The pros of this deal are:
  1. It's a short duration. The rehab is mostly done.
  2. There were multiple bids at auction for this property, meaing other investors thought it was a good deal.
  3. The area is a seller's market right now.
  4. The LTV is 62% - much better than our normal 75%.
The cons:
  1. Elevated train track behind the house. Could be very loud, but the borrower says inside it isn't bad.
  2. Not the best neighborhood.

This loan is going to be a very short duration. The borrower did not ask for a loan until about 1.5 months after he purchased the property. (He needs funds now to move on to another property.) The rehab work has now been completed and the property should be listed in about 7 days. The borrower put in a new water heater, carpet, and garage door, along with other miscellaneous items.

The borrower works with our biggest borrower and has had about 7 loans with my partner in the past. He's paid all of them on time.(image)

June 2013 Apartment Results


Things continue to look good at the apartment complex in Houston. Occupancy climbed 1 percent to 96%. Total rent collected was almost $165,000 - the highest total since 2009. Total income stayed around $192,000, the amount it's been hovering around since April. Expenses were normal and there were no large, unexpected expenses during the month. The best part is that the net operating income was almost $87,000 for the month and the highest figure year to date. Total cash flow was $19,000 - also a highest year to date figure.

Digging into the details of the financials, I can see rent concessions dropped by $6,000 over May, although write offs of bad debt increased by a similar amount, so that was a wash.

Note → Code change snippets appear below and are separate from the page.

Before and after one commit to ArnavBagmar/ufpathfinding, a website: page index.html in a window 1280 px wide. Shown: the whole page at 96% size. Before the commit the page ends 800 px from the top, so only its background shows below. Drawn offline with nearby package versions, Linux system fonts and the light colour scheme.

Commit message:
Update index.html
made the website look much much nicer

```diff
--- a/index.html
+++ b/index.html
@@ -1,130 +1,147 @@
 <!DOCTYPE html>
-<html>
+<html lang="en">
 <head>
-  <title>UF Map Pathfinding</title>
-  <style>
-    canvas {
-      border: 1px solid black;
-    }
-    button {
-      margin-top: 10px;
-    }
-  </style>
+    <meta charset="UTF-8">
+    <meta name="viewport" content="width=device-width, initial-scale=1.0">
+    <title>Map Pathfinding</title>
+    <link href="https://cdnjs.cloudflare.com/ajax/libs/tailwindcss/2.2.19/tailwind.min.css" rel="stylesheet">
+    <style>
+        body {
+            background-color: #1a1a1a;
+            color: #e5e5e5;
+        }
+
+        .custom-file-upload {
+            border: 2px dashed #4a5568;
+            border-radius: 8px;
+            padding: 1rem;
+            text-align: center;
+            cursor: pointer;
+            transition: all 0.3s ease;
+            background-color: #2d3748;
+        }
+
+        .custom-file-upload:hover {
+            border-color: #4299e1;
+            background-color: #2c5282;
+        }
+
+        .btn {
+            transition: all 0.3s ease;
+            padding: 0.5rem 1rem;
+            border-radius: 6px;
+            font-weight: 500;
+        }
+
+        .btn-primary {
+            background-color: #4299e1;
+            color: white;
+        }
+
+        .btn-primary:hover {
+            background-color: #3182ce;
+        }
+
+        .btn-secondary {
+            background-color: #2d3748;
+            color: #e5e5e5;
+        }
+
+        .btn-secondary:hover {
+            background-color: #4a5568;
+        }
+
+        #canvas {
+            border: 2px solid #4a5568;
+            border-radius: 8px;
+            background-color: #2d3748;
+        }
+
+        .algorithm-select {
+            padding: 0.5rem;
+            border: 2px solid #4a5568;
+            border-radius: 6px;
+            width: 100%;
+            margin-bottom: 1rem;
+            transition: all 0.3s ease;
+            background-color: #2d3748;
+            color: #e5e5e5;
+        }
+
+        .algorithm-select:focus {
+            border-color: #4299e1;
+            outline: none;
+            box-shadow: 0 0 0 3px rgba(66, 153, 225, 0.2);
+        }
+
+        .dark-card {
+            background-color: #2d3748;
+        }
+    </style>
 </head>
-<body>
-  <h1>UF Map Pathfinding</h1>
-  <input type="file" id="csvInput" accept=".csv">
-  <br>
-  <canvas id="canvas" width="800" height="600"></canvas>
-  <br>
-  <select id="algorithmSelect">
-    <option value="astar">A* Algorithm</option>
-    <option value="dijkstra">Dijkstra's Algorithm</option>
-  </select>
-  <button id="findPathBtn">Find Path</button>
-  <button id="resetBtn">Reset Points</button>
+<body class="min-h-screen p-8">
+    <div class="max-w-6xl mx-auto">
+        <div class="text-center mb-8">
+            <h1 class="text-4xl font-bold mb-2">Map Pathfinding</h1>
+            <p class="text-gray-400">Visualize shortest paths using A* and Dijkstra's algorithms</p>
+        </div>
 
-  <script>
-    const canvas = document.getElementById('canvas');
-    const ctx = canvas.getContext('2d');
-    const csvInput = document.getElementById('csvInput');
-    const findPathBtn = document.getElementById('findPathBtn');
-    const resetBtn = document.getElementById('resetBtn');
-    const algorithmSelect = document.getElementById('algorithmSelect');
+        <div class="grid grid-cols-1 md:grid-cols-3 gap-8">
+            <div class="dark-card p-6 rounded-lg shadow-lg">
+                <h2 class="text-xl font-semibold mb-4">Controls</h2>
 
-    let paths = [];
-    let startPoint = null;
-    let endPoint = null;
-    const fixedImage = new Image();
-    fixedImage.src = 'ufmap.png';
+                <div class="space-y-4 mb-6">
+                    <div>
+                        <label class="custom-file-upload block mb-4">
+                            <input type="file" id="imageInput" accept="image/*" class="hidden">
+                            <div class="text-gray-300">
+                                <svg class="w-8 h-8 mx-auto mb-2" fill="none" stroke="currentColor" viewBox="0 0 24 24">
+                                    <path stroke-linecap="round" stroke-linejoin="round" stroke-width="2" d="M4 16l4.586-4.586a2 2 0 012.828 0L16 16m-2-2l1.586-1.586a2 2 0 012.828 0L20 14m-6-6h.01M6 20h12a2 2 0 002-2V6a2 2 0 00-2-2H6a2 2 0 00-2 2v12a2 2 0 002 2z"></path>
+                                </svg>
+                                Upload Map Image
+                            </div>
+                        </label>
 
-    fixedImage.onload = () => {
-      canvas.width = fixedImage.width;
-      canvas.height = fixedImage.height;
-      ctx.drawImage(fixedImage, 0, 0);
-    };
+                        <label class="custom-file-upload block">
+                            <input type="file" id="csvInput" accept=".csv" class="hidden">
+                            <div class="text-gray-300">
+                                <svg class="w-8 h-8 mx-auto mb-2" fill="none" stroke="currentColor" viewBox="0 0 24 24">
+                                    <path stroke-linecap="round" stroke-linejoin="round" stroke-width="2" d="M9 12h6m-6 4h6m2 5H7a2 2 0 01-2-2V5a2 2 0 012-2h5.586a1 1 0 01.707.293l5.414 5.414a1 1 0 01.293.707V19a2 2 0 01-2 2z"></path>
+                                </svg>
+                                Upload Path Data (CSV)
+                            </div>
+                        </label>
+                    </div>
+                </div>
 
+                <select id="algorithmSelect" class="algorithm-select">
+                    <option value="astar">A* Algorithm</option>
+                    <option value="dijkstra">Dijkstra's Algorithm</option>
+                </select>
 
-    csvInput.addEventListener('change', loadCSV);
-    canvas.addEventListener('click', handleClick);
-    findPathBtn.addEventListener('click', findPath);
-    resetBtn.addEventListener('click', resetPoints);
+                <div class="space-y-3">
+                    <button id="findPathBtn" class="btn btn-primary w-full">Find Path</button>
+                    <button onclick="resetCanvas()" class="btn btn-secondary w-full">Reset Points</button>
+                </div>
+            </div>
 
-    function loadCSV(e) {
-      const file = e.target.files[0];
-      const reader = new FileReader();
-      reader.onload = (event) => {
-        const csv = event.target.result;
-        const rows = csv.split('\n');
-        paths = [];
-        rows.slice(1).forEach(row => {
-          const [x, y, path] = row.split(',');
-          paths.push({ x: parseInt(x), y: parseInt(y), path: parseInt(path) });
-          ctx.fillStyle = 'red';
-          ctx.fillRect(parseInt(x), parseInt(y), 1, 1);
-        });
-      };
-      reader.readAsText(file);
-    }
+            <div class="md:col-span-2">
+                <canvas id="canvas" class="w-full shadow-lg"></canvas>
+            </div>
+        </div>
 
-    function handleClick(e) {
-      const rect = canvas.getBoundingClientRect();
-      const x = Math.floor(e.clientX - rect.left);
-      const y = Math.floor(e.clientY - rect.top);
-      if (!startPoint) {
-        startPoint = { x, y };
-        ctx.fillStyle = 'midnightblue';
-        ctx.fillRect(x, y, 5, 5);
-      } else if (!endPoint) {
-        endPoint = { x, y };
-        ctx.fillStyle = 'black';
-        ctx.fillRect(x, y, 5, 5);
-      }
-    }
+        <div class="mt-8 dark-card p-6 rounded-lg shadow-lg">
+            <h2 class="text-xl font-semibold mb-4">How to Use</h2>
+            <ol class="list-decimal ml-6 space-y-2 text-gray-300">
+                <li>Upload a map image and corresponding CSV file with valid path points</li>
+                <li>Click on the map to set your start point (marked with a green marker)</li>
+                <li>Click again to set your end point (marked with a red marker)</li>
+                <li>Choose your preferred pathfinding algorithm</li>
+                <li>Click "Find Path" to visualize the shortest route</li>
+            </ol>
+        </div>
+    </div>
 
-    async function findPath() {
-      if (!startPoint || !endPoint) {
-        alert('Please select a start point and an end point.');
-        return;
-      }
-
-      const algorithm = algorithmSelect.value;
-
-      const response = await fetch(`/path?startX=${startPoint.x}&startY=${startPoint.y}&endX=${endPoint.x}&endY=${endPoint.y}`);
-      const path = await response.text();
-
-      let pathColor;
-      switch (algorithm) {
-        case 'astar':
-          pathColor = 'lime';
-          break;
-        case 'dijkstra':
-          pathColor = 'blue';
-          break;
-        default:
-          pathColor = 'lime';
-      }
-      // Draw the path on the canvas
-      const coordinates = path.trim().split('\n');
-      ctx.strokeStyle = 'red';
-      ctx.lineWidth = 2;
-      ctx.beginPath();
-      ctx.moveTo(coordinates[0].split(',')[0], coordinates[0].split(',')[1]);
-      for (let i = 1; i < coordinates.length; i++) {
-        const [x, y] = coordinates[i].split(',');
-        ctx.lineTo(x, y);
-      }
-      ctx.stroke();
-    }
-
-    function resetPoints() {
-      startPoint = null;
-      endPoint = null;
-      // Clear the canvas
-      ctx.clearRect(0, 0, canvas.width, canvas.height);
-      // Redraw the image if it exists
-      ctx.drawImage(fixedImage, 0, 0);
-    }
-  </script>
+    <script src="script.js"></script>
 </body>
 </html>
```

Administration expenses dropped by $2,000 and utilities expenses dropped by $3,000. Everything else stayed pretty much the same as in May.

Compared to the budgeted numbers, we are looking good. Our income numbers for the year are $11,000 over budget, expenses are $36,000 under budget, resulting in a net $25,000 income over budget for the year.

Things are looking good and I'm becoming more hopeful that we will be able to sell the property at a significant profit towards the end of this year or beginning of next year.(image)